What the exercise asks –
The job is to find each line in the entries holding the string "backgroundColor" and copy that line.

[[ Data shown open ]]

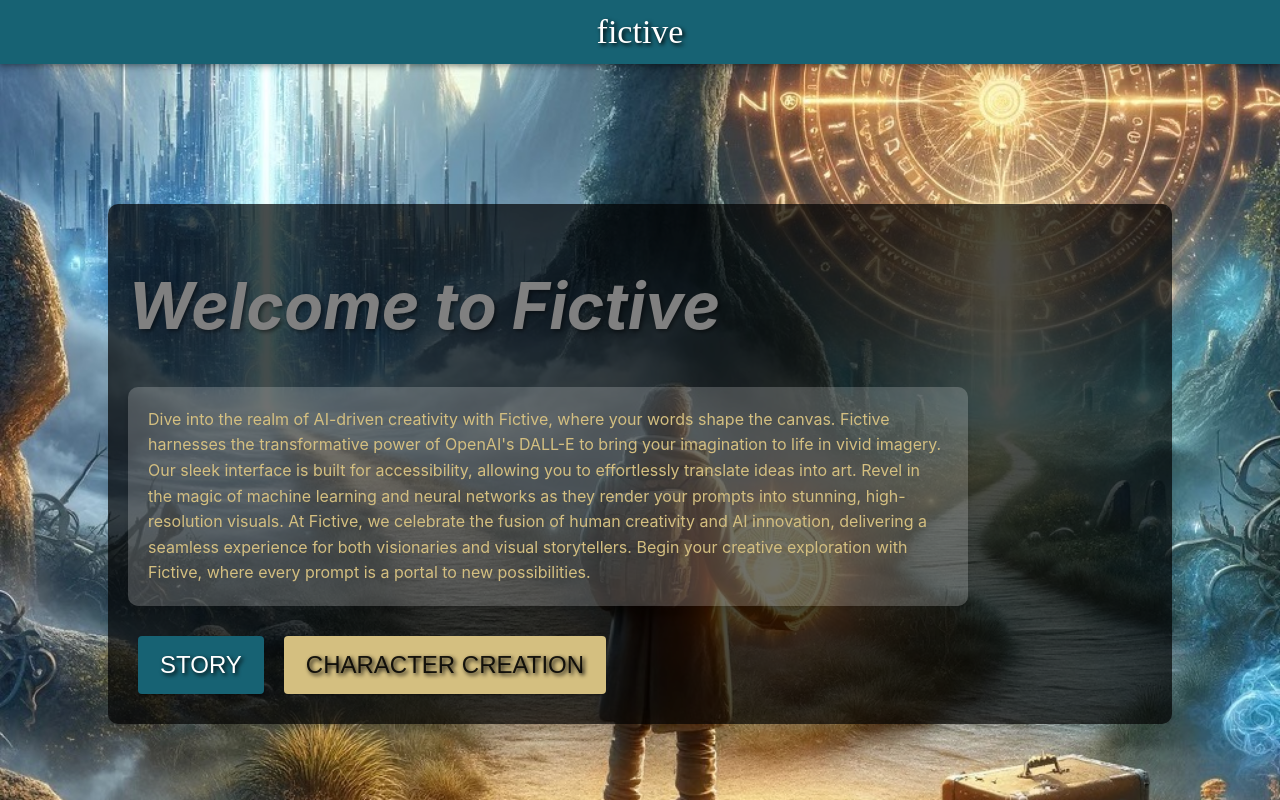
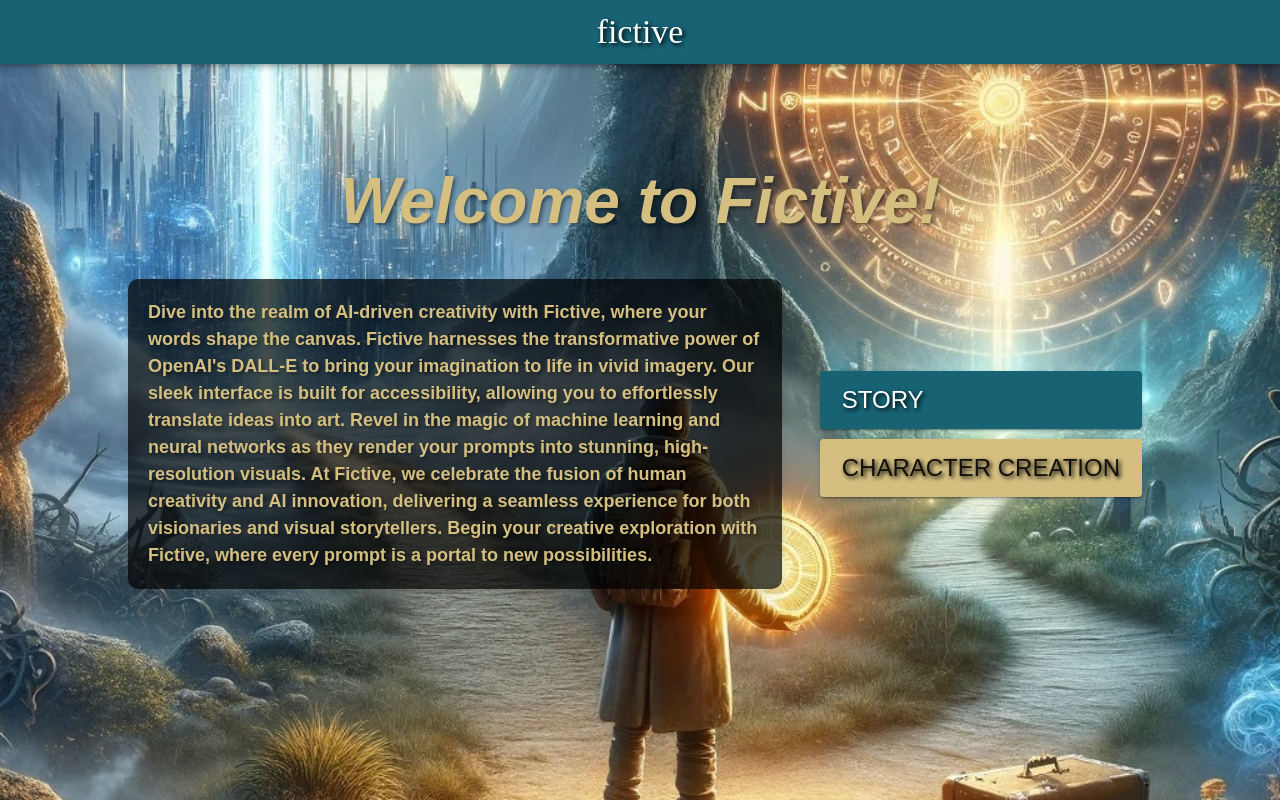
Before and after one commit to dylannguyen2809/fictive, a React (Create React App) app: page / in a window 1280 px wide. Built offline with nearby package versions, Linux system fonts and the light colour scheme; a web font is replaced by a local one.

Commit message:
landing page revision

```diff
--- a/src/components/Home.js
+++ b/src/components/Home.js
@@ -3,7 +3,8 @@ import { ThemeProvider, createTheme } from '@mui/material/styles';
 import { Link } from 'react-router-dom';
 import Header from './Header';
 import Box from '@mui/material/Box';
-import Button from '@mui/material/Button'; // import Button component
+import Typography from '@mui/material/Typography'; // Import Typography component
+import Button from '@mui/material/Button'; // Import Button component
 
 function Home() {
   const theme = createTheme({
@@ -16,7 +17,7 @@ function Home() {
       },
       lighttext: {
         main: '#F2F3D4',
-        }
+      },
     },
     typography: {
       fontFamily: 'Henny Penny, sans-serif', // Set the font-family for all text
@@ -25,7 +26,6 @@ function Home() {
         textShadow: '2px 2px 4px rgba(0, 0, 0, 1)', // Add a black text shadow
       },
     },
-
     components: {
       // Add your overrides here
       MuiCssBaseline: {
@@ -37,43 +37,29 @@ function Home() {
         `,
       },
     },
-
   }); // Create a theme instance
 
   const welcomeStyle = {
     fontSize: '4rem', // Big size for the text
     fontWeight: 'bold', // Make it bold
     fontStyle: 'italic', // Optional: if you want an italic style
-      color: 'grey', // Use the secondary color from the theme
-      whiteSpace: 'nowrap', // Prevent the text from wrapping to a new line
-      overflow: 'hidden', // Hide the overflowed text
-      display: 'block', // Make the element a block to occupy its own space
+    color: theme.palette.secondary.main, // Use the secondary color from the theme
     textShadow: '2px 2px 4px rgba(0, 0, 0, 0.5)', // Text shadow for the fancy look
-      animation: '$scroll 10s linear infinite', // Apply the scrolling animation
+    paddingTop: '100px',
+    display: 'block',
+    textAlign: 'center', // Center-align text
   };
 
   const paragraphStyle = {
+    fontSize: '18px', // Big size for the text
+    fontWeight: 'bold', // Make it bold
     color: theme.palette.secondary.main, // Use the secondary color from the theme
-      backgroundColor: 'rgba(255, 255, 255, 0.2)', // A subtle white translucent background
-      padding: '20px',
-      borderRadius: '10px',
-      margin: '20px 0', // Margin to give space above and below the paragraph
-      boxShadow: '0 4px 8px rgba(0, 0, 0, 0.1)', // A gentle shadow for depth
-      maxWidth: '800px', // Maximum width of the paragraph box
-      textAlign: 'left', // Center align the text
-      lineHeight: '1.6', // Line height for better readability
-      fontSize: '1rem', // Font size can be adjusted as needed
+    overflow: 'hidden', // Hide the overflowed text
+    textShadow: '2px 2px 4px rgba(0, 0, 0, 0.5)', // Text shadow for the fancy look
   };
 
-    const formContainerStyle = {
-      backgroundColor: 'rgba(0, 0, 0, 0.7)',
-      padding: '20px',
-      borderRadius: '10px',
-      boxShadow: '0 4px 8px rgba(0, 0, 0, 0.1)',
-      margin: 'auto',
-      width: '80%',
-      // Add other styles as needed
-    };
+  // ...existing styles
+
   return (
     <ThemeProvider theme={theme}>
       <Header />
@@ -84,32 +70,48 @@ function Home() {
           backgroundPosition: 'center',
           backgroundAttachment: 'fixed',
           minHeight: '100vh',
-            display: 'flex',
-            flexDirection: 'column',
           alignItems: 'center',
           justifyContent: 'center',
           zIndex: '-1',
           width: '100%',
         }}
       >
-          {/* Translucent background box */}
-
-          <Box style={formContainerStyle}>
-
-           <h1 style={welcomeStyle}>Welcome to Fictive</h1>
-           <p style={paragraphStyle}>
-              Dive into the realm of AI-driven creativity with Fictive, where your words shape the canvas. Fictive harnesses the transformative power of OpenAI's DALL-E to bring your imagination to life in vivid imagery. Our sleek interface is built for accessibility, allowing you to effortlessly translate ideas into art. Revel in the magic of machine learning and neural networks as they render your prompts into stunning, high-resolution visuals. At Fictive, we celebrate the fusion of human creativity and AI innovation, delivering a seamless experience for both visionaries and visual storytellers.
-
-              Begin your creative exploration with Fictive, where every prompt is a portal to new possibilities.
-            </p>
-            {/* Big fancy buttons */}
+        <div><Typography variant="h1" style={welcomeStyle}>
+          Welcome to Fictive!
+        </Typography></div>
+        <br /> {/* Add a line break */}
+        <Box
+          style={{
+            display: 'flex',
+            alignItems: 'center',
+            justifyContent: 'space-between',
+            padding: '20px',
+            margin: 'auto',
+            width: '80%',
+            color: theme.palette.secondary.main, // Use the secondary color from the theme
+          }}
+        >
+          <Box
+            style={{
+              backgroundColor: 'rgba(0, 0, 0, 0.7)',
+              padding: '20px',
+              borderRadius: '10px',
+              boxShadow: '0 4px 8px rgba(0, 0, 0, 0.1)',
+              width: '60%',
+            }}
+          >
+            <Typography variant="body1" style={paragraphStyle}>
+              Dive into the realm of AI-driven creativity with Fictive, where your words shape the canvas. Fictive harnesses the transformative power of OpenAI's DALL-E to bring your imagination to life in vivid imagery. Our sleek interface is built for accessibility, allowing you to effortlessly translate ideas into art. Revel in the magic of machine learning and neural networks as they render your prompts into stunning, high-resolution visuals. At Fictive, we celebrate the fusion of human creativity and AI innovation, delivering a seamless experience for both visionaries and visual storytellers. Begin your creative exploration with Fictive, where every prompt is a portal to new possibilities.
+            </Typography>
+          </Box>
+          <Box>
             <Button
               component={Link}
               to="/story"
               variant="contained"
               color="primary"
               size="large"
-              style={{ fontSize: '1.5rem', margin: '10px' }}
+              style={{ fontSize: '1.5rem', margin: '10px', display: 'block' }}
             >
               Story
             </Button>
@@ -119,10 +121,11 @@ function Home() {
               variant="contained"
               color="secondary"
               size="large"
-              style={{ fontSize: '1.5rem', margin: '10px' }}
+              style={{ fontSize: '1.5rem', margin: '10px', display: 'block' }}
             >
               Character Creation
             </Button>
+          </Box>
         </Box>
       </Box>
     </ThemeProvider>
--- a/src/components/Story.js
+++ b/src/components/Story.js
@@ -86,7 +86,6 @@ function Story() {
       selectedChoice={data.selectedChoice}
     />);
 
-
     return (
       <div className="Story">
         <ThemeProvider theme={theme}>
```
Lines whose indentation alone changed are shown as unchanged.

[[ Data shown closed ]]
[[ Data shown open ]]

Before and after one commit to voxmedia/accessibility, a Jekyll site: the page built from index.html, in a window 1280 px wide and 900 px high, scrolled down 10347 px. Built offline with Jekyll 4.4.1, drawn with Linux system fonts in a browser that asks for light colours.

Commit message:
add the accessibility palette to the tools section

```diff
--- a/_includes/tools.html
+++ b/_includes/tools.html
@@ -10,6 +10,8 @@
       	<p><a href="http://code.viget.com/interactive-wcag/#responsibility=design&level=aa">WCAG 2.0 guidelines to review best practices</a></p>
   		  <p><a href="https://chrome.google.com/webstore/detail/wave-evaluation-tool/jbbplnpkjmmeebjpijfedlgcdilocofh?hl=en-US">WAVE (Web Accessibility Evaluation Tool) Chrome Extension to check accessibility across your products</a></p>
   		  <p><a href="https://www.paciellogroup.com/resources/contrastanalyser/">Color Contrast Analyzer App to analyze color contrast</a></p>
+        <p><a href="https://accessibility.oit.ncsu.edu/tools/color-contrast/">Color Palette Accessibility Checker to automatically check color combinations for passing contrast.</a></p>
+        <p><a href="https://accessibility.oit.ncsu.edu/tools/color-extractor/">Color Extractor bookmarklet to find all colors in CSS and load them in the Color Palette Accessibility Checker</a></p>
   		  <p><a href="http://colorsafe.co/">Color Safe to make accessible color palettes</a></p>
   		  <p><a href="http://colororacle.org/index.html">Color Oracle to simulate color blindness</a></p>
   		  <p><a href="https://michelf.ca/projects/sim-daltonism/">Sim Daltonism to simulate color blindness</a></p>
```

[[ Data shown closed ]]

Written solution –
-      backgroundColor: 'rgba(255, 255, 255, 0.2)', // A subtle white translucent background
-      backgroundColor: 'rgba(0, 0, 0, 0.7)',
+              backgroundColor: 'rgba(0, 0, 0, 0.7)',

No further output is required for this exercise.